Is that what people want? I think not. I think most people simply want their voices to be heard, their opinions to be considered just as Congresswoman Giffords was allowing them to do at the Safeway Market in Tucson. They have their issues with government -- yes, so do I.

We have a corrupt and incompetent congress that has been supported by greed as well as a lazy, ignorant citizenry. Of course we're angry. But it is the fault of every single one of us in this country that this tragic event even took place.

We not only encourage incivility on the cable news shows, we reward networks who air blood-curdling TV dramas and movies of such considerable violence, that even I, a grown woman, have to walk out of the theatre in disgust and nausea. Guns are wielded on every channel -- try flicking across the networks one evening during prime time and you will witness a gun -- being discharged against someone or being used as a threat against someone -- guns on TV are as common as tasteless advertisements.

Is this what we're about now? Our gun laws are ludicrous! Why does the average gun owner need assault rifles anyway? If most states do not allow them for game-hunting, then of what use are they? Why can't we exert some pressure (laws) on the people who sell guns willy-nilly at the gun/sports shows. I'm convinced police unions across the country would welcome having fewer assault weapons and high capacity ammunition clips available on the streets.

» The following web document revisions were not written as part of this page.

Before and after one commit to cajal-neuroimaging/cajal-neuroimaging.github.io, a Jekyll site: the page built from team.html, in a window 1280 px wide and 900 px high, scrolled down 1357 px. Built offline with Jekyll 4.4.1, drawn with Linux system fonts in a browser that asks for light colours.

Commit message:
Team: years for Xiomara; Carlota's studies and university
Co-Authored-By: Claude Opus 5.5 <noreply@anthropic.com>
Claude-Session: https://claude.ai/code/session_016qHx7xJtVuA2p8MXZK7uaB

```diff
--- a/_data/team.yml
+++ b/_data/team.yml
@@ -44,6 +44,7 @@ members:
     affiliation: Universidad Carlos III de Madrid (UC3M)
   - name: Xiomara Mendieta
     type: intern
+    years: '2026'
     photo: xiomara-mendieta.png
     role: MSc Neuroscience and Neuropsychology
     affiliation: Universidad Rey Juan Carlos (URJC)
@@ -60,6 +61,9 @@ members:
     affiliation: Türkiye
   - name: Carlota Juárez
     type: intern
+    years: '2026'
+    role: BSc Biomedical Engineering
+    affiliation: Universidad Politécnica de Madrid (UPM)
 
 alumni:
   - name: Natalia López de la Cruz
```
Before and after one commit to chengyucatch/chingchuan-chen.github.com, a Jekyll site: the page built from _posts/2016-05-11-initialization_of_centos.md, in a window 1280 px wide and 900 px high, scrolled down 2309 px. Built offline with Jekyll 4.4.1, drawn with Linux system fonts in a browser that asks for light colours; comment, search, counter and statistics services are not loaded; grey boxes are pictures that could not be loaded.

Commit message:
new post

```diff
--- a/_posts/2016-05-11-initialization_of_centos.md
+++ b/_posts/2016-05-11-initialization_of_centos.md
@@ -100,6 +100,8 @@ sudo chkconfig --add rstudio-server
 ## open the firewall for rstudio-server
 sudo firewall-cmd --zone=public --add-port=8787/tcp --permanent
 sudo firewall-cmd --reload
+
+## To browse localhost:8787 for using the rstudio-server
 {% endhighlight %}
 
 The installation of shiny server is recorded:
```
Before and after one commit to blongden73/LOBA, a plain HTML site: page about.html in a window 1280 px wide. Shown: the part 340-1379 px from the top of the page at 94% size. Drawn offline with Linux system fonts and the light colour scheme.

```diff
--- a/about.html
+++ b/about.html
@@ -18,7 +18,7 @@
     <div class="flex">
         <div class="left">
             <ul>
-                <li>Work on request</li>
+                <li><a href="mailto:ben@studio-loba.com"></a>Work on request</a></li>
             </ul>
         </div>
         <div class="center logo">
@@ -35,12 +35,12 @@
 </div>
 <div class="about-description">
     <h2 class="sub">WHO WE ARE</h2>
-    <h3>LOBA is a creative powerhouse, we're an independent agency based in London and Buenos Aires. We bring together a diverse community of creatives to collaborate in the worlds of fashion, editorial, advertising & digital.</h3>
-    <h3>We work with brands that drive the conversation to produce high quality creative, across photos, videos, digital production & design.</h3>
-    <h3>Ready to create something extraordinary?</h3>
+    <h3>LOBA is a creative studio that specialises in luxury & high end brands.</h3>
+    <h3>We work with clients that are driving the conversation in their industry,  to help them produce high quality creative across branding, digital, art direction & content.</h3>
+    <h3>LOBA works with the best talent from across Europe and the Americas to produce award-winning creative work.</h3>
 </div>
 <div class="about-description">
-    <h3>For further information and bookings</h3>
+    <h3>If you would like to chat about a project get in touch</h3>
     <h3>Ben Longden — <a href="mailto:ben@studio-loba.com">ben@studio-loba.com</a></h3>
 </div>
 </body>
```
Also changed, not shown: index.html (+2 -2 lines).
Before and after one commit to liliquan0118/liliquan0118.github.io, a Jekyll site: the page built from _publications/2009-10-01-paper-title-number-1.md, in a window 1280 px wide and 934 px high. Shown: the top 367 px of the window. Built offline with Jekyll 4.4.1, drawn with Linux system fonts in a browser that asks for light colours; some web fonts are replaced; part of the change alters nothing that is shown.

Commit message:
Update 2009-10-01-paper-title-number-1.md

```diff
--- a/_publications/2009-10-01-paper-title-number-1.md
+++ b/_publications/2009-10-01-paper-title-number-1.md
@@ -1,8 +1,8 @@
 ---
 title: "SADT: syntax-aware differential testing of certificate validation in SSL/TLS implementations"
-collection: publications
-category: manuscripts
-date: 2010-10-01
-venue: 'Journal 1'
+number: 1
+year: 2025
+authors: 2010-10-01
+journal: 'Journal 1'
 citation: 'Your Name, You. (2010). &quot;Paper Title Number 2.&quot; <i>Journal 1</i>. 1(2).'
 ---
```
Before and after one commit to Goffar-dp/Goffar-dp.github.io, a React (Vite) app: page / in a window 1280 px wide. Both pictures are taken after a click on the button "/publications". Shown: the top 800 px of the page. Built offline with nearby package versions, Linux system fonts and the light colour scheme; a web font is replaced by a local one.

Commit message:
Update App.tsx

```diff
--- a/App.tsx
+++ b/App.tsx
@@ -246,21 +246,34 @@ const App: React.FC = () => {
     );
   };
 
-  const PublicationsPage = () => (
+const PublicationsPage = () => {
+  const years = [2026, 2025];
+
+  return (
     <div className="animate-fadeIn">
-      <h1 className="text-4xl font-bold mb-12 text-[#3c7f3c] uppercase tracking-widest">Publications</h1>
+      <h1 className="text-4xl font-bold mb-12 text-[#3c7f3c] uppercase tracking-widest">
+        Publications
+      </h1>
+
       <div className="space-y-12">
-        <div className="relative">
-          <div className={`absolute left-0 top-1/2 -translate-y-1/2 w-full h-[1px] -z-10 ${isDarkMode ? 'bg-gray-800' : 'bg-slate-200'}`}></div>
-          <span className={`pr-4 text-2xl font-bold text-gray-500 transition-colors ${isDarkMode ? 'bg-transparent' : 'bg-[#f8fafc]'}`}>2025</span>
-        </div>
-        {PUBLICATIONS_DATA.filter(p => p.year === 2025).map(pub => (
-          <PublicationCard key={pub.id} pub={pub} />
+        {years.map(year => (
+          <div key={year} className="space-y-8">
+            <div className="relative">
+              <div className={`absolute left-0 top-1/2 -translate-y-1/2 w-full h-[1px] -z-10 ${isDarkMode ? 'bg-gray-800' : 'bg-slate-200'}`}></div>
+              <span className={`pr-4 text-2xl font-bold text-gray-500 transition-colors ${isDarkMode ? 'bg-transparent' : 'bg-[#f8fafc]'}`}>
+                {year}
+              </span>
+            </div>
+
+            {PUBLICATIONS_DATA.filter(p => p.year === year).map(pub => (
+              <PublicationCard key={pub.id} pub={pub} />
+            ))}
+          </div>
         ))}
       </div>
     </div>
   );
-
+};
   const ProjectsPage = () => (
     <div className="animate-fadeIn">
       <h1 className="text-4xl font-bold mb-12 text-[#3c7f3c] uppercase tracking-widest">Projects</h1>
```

Now that our government representatives are threatening to carry firearms into our state and federal institutions, we will have reverted to a state of anarchy, brandishing fire-arms at the slightest accidental injustice: an altercation in a bar, a domestic argument, an unintended insult or a unrequited love affair. Anytime someone has a grudge, no matter how minor, we can always pull out our Glock 9mm and take our shot.

We, the leaders of the free world, have become a society of barbarians, with a tribal and neolithic mentality, ruled not by law but by the fastest draw.

To hell with political correctness. I am ashamed of us.

Sic transit gloria. Sic transit the United States of America.

Thursday, January 6, 2011

Fowl Down

No, I don't subscribe to the popular belief that we are facing Armageddon, but I am concerned. Where are the scientists who can solve this mysterious and frightening destruction of sea and sky life? It's happening all over the world, so it can't really be a result of the oil spill in our own Gulf, can it? Where are the great minds out there and why don't they come up with some reasonable theories?